■ WHAT IS REQUIRED ■
For the data below, work out how many lines include the string "element" and report only the number.

::::

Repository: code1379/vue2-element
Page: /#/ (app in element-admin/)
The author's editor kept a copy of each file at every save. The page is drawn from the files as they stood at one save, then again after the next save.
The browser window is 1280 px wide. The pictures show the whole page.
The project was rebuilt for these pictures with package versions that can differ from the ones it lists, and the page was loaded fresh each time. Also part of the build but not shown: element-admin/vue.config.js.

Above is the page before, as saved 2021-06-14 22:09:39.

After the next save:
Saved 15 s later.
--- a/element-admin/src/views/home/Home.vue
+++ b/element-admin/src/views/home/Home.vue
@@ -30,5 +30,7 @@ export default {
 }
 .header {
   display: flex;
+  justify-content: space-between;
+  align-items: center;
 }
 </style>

::::

■ WRITTEN RESPONSE ■
5